Economists polled by The Wall Street Journal had forecast a 0.5% increase.
Consumer spending rose a slightly faster 0.2% last month after adjusting for inflation.
The cost of living fell in July for the first time in more than two years thanks to a sharp drop in gasoline prices.
As a result, the increase in the yearly rate of inflation slowed to 6.3% from 6.8%, based on the so-called PCE price index.
A better known inflation gauge called the consumer price index put the increase in inflation over the past 12 months at 8.5%, however.
Consumer spending drives as much as 70% of U.S. economic activity. While spending has waned this year, Americans are still spending enough to keep the economy in expansion mode.
Incomes rose 0.2% in the month, the government said. Wages haven’t kept up with inflation over the past year, however, so households are falling behind financially and dipping into their savings to pay regular expenses.
Big picture: Sinking oil prices have given households some relief from the worst inflation in almost 41 years, but they still face a heavy burden from higher prices of food, rent and other staples.
The Federal Reserve is also increasing U.S. interest rates sharply to try to drive inflation lower, but the central bank’s aggressive posture raises the risk of a second recession in three years.

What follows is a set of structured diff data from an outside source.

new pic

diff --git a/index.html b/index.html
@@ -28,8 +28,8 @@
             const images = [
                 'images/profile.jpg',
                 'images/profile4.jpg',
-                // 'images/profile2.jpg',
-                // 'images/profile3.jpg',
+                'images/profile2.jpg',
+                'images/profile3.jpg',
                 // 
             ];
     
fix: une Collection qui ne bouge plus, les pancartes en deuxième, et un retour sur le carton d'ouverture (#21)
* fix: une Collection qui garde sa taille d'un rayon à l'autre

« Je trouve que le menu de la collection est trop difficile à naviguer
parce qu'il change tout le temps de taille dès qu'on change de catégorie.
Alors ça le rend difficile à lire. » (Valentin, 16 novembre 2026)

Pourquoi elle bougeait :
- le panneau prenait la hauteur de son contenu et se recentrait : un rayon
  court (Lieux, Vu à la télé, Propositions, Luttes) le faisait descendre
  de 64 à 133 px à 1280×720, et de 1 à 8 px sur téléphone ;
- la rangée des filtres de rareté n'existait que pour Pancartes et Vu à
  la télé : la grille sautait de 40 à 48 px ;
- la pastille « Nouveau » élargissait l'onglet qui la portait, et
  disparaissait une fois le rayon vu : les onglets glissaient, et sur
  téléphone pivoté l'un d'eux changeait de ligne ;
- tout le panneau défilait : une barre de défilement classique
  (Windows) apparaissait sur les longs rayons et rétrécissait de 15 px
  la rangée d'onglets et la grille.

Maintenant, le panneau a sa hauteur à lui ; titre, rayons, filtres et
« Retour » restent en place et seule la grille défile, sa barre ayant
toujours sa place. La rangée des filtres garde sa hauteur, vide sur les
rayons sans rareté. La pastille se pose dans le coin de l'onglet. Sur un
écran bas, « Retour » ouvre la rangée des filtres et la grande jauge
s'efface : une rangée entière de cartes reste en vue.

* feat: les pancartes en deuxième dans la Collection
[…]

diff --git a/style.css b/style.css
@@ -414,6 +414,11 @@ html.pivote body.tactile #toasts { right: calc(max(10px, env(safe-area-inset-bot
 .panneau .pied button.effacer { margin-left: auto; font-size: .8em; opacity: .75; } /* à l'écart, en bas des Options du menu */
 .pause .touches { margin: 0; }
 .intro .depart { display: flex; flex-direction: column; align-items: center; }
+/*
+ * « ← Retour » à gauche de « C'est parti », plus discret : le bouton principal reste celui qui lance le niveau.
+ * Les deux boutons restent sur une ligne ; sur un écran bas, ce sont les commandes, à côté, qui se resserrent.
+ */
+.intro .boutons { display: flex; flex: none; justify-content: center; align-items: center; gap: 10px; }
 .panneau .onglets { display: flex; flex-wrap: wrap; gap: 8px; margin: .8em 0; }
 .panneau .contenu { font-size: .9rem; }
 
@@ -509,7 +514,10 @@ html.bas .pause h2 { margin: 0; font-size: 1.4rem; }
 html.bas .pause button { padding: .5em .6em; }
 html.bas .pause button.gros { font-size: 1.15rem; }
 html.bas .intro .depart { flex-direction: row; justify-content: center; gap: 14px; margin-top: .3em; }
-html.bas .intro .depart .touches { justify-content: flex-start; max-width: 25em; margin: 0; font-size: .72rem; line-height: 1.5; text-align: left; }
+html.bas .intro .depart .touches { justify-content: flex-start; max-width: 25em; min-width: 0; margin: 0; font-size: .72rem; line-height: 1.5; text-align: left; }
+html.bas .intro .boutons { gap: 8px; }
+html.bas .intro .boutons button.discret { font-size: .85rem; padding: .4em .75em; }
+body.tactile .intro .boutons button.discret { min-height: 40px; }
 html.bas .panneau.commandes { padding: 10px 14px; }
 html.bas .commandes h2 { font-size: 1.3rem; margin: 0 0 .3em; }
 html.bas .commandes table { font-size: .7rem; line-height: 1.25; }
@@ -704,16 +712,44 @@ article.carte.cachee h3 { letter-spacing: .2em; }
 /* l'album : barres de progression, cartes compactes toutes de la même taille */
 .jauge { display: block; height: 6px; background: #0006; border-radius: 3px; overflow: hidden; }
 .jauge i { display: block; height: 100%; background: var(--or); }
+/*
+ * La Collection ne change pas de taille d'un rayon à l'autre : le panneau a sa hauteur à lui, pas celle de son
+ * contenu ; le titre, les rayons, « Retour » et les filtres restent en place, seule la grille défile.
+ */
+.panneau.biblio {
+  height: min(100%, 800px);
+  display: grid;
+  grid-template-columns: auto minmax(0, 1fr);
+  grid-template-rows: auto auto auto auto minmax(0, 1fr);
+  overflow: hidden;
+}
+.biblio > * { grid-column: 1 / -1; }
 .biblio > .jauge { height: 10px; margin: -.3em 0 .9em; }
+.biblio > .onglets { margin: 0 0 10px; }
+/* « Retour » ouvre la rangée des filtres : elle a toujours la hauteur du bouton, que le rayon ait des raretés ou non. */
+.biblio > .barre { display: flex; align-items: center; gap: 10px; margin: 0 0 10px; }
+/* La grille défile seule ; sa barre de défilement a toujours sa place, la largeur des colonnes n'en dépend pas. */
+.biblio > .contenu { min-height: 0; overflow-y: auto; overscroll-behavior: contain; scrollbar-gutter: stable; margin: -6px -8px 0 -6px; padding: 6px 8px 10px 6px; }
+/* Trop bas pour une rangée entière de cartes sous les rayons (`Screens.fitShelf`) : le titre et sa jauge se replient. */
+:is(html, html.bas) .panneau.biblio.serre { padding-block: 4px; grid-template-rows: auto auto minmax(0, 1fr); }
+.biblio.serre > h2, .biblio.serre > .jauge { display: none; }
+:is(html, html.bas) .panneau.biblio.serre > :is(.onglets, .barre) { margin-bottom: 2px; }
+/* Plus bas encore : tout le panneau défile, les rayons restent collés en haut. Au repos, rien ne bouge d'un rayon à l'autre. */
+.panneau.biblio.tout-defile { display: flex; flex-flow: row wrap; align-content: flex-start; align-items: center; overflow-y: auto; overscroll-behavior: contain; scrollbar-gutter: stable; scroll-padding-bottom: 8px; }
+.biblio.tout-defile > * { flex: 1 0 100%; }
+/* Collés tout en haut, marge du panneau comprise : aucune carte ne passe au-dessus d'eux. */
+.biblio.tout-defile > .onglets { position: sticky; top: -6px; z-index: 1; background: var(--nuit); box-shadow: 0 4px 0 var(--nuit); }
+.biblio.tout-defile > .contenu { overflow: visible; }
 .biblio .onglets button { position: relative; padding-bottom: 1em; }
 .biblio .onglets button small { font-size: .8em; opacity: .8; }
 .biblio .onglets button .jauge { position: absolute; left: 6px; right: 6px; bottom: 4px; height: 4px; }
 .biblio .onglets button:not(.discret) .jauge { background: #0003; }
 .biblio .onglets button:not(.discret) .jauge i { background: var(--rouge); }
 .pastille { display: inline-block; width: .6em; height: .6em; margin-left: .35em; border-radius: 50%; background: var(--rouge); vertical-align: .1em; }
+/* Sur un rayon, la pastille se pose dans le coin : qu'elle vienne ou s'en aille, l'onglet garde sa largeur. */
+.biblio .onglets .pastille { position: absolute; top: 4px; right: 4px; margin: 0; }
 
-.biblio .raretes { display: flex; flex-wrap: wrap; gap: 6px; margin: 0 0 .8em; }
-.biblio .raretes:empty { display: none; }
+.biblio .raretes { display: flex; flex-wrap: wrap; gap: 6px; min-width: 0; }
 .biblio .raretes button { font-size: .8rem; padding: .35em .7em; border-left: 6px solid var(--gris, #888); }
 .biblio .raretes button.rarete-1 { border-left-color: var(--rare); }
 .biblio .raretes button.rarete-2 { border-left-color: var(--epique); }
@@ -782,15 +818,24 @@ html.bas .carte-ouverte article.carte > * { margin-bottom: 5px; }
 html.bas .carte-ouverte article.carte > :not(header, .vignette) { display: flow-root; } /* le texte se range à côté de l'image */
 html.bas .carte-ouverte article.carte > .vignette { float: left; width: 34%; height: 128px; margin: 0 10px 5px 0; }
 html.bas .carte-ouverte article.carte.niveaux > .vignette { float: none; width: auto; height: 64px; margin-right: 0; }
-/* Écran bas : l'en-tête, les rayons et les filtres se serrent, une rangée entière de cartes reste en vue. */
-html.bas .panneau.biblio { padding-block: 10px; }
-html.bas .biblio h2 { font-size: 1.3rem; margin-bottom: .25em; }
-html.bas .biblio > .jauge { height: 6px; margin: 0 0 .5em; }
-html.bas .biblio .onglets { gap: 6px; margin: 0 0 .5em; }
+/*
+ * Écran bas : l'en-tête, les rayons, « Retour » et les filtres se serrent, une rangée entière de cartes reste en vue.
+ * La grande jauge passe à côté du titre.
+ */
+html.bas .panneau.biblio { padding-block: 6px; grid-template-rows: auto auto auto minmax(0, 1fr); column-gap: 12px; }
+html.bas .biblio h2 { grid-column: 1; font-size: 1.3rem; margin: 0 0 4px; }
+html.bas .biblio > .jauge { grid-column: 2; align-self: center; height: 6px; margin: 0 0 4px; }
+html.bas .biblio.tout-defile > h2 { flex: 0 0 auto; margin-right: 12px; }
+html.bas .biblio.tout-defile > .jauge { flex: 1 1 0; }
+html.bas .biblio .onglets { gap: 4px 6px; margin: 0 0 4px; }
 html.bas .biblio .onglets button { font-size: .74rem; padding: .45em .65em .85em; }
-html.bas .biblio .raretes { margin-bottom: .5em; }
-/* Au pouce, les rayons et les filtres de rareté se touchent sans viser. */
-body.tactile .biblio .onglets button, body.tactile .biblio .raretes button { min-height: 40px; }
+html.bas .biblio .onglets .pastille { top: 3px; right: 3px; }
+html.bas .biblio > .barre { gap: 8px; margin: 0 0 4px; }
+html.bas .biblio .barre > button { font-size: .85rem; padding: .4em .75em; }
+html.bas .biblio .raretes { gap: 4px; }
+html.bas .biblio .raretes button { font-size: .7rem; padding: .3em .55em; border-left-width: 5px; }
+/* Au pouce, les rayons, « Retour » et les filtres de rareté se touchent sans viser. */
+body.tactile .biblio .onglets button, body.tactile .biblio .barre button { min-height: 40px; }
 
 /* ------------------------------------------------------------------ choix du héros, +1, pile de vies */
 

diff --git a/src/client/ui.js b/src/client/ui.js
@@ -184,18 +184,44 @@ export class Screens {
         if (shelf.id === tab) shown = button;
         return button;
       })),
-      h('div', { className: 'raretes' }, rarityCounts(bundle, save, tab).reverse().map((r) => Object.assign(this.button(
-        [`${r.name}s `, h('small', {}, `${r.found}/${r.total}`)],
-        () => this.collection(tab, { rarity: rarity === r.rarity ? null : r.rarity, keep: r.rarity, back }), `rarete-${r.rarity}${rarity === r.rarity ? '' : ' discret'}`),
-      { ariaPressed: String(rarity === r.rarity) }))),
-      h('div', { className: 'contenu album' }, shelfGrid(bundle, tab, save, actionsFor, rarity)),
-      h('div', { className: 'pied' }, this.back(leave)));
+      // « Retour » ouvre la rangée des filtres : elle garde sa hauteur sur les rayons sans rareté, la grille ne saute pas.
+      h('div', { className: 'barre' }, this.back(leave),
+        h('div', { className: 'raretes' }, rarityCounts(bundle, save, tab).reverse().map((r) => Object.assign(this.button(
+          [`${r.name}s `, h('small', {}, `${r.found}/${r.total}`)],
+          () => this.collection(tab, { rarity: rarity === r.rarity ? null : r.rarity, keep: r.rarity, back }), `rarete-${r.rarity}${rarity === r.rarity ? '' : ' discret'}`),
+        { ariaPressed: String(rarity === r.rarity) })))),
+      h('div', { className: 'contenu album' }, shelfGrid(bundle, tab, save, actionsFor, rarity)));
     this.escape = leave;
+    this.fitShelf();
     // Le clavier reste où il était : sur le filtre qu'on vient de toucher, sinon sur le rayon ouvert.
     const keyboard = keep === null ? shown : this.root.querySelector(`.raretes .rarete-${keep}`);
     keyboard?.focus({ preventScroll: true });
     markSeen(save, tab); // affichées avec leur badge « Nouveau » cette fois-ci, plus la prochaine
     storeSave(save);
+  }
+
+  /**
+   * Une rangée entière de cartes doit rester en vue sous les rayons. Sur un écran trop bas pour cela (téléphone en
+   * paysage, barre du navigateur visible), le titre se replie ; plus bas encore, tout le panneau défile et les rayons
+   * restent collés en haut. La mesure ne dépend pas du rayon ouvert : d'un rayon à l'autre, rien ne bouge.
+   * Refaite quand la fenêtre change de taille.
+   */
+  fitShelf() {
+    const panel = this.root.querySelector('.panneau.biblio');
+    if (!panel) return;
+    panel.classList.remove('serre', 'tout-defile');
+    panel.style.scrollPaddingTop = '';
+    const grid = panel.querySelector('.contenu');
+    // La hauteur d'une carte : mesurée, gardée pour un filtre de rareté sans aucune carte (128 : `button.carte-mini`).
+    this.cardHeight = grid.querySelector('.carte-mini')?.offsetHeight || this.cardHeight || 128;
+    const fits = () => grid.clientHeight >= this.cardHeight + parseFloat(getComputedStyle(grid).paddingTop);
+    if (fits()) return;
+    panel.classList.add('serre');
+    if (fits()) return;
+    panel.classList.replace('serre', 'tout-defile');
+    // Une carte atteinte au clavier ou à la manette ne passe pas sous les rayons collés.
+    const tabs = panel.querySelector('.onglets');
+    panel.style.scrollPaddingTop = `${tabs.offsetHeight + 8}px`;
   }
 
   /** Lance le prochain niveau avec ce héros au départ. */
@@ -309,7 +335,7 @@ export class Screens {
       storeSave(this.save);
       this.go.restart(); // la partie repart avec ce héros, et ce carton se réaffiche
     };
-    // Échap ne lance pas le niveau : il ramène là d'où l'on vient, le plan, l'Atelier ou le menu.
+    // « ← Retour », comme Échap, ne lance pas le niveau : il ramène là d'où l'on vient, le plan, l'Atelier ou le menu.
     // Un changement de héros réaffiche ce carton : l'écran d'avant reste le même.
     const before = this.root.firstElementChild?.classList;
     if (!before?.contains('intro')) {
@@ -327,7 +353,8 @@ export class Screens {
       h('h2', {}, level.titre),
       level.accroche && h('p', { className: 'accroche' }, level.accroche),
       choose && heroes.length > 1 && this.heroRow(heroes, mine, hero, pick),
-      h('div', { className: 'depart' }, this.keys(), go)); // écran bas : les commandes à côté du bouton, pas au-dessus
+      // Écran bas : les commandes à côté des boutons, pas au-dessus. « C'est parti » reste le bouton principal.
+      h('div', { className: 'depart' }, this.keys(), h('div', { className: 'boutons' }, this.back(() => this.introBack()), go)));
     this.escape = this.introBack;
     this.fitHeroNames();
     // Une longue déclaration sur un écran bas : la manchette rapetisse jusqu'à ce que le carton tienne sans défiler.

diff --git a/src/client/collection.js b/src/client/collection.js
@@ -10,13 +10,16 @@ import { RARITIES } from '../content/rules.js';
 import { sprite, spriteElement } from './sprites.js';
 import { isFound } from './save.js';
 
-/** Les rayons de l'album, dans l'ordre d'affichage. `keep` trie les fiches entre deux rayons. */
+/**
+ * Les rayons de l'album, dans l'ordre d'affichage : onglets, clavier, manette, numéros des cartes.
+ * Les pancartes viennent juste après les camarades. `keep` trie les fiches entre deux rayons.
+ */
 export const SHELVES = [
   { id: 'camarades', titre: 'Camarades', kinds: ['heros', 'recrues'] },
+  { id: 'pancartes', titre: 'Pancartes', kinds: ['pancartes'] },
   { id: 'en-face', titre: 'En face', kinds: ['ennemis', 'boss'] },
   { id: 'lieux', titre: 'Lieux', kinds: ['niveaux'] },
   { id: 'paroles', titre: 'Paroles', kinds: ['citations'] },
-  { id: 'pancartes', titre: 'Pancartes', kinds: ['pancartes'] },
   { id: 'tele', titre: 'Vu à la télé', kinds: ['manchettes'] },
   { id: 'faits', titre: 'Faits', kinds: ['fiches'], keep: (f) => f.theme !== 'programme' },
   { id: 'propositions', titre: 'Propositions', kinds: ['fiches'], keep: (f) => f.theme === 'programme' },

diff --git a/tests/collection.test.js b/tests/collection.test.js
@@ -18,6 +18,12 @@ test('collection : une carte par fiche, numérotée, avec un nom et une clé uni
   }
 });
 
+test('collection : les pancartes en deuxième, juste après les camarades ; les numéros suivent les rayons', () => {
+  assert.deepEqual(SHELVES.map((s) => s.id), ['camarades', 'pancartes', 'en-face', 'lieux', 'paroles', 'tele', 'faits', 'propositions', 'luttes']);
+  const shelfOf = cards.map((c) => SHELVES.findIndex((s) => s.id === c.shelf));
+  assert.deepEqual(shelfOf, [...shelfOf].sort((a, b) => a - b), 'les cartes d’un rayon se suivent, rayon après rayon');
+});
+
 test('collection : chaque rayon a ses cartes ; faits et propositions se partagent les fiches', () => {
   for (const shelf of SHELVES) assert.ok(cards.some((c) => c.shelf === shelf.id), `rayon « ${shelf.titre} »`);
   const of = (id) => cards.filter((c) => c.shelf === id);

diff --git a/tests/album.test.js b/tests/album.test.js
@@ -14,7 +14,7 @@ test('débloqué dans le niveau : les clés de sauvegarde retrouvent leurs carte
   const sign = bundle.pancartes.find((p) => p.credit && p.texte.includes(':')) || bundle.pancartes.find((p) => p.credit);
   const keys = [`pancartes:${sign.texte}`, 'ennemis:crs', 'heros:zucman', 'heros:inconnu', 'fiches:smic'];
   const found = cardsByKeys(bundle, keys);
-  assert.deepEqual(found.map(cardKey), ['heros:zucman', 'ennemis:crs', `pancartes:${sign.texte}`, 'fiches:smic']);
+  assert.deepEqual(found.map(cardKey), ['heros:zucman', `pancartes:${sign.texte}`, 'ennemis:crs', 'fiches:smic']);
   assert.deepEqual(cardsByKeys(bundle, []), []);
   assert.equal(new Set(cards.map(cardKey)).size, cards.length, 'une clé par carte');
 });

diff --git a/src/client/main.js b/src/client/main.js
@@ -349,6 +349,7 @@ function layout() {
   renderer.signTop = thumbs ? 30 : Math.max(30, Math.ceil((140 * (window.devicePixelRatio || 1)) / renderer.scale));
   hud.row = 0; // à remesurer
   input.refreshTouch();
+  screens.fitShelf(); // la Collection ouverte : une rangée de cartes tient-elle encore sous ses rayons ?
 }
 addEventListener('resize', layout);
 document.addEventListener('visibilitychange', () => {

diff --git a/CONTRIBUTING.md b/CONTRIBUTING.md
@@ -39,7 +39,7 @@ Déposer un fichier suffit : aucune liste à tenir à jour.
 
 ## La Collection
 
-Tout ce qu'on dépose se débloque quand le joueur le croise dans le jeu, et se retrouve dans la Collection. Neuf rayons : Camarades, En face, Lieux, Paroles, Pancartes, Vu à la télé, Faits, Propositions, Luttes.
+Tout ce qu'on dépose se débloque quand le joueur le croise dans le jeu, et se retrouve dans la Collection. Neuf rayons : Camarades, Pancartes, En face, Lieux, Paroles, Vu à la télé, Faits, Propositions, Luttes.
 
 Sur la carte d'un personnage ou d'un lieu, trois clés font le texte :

Key details: Americans spent more in July on housing, hotels, utilities and travel.
They devoted less of their budget to fuel, however. Prices at the pump nationwide fell to an average of $4.33 a gallon from $4.87 in June.
What’s more, gas prices have continued to fall in August to under $4 a gallon. That’s helping to ease inflation pressures and free up money for Americans to spend on other goods and services.
The savings rate, meanwhile, was flat at 5% and stood at a 13-year low. Many households have had to dip into their savings to the afford the higher cost of living or to make necessary purchases.
Looking ahead: “Americans didn’t earn much more in July and they didn’t spend much more either, but any gains at this point given the shock of inflation, are good news for the economy,” said corporate economist Robert Frick of Navy Federal Credit Union.